### THE PROBLEM
Please return each record exactly, leaving nothing out.

### Before-and-after change records

══════════════════════════════

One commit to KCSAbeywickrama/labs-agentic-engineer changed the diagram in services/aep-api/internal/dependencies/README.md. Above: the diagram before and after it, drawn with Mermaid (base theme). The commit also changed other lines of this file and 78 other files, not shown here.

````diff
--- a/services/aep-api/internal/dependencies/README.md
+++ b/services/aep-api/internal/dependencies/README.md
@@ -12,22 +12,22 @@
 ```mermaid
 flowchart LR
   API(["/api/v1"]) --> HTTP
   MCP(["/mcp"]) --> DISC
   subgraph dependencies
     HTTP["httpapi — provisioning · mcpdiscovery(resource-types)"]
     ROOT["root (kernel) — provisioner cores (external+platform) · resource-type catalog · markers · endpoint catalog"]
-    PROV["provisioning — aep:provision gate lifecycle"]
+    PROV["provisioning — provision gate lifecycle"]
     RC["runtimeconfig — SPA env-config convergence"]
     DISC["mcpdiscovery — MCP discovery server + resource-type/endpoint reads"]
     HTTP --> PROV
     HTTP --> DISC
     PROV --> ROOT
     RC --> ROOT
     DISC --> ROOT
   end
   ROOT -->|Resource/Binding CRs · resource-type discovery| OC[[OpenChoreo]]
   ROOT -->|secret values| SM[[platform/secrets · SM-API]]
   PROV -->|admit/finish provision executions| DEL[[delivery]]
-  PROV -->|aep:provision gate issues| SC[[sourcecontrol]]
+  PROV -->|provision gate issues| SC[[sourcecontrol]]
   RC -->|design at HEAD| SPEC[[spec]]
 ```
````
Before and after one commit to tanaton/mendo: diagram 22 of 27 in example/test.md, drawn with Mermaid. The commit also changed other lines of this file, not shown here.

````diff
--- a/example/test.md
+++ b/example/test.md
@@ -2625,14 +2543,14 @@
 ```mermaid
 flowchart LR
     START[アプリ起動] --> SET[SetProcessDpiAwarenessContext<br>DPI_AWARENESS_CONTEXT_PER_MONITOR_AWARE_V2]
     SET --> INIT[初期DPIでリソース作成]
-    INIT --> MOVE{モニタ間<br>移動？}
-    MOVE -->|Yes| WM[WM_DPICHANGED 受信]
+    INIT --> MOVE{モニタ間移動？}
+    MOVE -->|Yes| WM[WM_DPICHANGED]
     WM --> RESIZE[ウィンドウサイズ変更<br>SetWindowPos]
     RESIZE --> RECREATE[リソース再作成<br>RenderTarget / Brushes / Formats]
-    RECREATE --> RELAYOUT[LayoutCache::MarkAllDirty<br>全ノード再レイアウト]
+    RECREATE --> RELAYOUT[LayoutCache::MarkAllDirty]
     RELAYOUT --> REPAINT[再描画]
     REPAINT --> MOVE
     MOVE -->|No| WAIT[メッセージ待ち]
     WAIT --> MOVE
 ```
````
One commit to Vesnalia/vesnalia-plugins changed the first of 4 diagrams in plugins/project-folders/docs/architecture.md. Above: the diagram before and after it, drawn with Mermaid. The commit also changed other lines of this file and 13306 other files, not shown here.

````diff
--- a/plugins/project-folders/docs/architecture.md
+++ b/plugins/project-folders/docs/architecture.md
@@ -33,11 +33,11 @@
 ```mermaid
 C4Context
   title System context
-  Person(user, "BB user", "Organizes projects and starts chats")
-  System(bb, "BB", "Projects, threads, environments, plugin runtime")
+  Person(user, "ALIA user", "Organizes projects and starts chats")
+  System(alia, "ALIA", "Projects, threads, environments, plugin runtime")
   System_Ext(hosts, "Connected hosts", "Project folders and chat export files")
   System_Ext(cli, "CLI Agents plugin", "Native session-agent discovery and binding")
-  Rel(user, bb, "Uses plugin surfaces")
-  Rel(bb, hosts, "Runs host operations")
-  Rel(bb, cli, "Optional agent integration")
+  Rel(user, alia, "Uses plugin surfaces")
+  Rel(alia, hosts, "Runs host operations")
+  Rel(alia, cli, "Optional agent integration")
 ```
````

══════════════════════════════

### SOLUTION
One commit to KCSAbeywickrama/labs-agentic-engineer changed the diagram in services/aep-api/internal/dependencies/README.md. Above: the diagram before and after it, drawn with Mermaid (base theme). The commit also changed other lines of this file and 78 other files, not shown here.

````diff
--- a/services/aep-api/internal/dependencies/README.md
+++ b/services/aep-api/internal/dependencies/README.md
@@ -12,22 +12,22 @@
 ```mermaid
 flowchart LR
   API(["/api/v1"]) --> HTTP
   MCP(["/mcp"]) --> DISC
   subgraph dependencies
     HTTP["httpapi — provisioning · mcpdiscovery(resource-types)"]
     ROOT["root (kernel) — provisioner cores (external+platform) · resource-type catalog · markers · endpoint catalog"]
-    PROV["provisioning — aep:provision gate lifecycle"]
+    PROV["provisioning — provision gate lifecycle"]
     RC["runtimeconfig — SPA env-config convergence"]
     DISC["mcpdiscovery — MCP discovery server + resource-type/endpoint reads"]
     HTTP --> PROV
     HTTP --> DISC
     PROV --> ROOT
     RC --> ROOT
     DISC --> ROOT
   end
   ROOT -->|Resource/Binding CRs · resource-type discovery| OC[[OpenChoreo]]
   ROOT -->|secret values| SM[[platform/secrets · SM-API]]
   PROV -->|admit/finish provision executions| DEL[[delivery]]
-  PROV -->|aep:provision gate issues| SC[[sourcecontrol]]
+  PROV -->|provision gate issues| SC[[sourcecontrol]]
   RC -->|design at HEAD| SPEC[[spec]]
 ```
````
Before and after one commit to tanaton/mendo: diagram 22 of 27 in example/test.md, drawn with Mermaid. The commit also changed other lines of this file, not shown here.

````diff
--- a/example/test.md
+++ b/example/test.md
@@ -2625,14 +2543,14 @@
 ```mermaid
 flowchart LR
     START[アプリ起動] --> SET[SetProcessDpiAwarenessContext<br>DPI_AWARENESS_CONTEXT_PER_MONITOR_AWARE_V2]
     SET --> INIT[初期DPIでリソース作成]
-    INIT --> MOVE{モニタ間<br>移動？}
-    MOVE -->|Yes| WM[WM_DPICHANGED 受信]
+    INIT --> MOVE{モニタ間移動？}
+    MOVE -->|Yes| WM[WM_DPICHANGED]
     WM --> RESIZE[ウィンドウサイズ変更<br>SetWindowPos]
     RESIZE --> RECREATE[リソース再作成<br>RenderTarget / Brushes / Formats]
-    RECREATE --> RELAYOUT[LayoutCache::MarkAllDirty<br>全ノード再レイアウト]
+    RECREATE --> RELAYOUT[LayoutCache::MarkAllDirty]
     RELAYOUT --> REPAINT[再描画]
     REPAINT --> MOVE
     MOVE -->|No| WAIT[メッセージ待ち]
     WAIT --> MOVE
 ```
````
One commit to Vesnalia/vesnalia-plugins changed the first of 4 diagrams in plugins/project-folders/docs/architecture.md. Above: the diagram before and after it, drawn with Mermaid. The commit also changed other lines of this file and 13306 other files, not shown here.

````diff
--- a/plugins/project-folders/docs/architecture.md
+++ b/plugins/project-folders/docs/architecture.md
@@ -33,11 +33,11 @@
 ```mermaid
 C4Context
   title System context
-  Person(user, "BB user", "Organizes projects and starts chats")
-  System(bb, "BB", "Projects, threads, environments, plugin runtime")
+  Person(user, "ALIA user", "Organizes projects and starts chats")
+  System(alia, "ALIA", "Projects, threads, environments, plugin runtime")
   System_Ext(hosts, "Connected hosts", "Project folders and chat export files")
   System_Ext(cli, "CLI Agents plugin", "Native session-agent discovery and binding")
-  Rel(user, bb, "Uses plugin surfaces")
-  Rel(bb, hosts, "Runs host operations")
-  Rel(bb, cli, "Optional agent integration")
+  Rel(user, alia, "Uses plugin surfaces")
+  Rel(alia, hosts, "Runs host operations")
+  Rel(alia, cli, "Optional agent integration")
 ```
````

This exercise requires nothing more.